Exercise objective = Find each line below that includes "title", then copy it.

Material for this task =
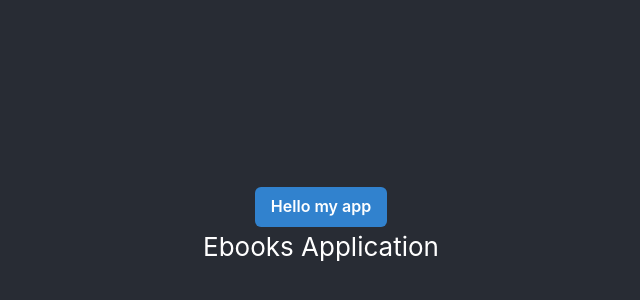
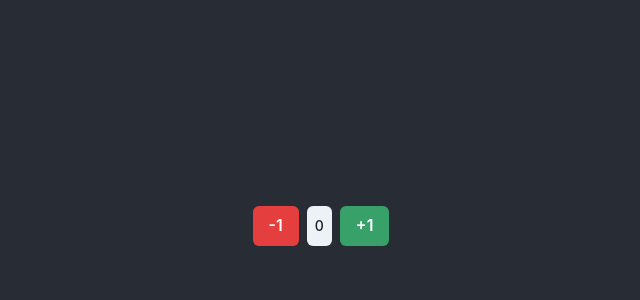
Before and after one commit to pstrzalk/itunes-ebooks-workshop, a React (Create React App) app: page / in a window 1280 px wide. Shown: the part 174-474 px from the top of the page, without its empty margins (319-959 px from the left). Built offline with nearby package versions, Linux system fonts and the light colour scheme.

Commit message:
Added counter

```diff
--- a/src/App.tsx
+++ b/src/App.tsx
@@ -1,22 +1,11 @@
-import logo from './logo.svg';
 import styles from './App.module.css';
-import { Button } from '@chakra-ui/react';
-
-function TitleDisplay({ title }: { title: string }) {
-  return (
-    <div>
-      <p>{title}</p>
-    </div>
-  )
-}
+import { Counter } from './counter'
 
 function App({ title }: { title: string }) {
   return (
     <div className={styles["App"]}>
       <header className={styles["App-header"]}>
-        <Button colorScheme="blue">Hello my app</Button>
-
-        <TitleDisplay title={title} />
+        <Counter />
       </header>
     </div>
   );
--- /dev/null
+++ b/src/counter/Counter.tsx
@@ -0,0 +1,14 @@
+import { Button, Stack, Tag } from '@chakra-ui/react';
+import { useState } from 'react';
+
+export function Counter() {
+  const [count, setCount] = useState(0);
+
+  return (
+    <Stack direction="row">
+      <Button colorScheme="red" onClick={() => setCount(count - 1)}>-1</Button>
+      <Tag>{count}</Tag>
+      <Button colorScheme="green" onClick={() => setCount(count + 1)}>+1</Button>
+    </Stack>
+  );
+}
--- /dev/null
+++ b/src/counter/index.ts
@@ -0,0 +1 @@
+export * from './Counter'
```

Your solution =
-function TitleDisplay({ title }: { title: string }) {
-      <p>{title}</p>
 function App({ title }: { title: string }) {
-        <TitleDisplay title={title} />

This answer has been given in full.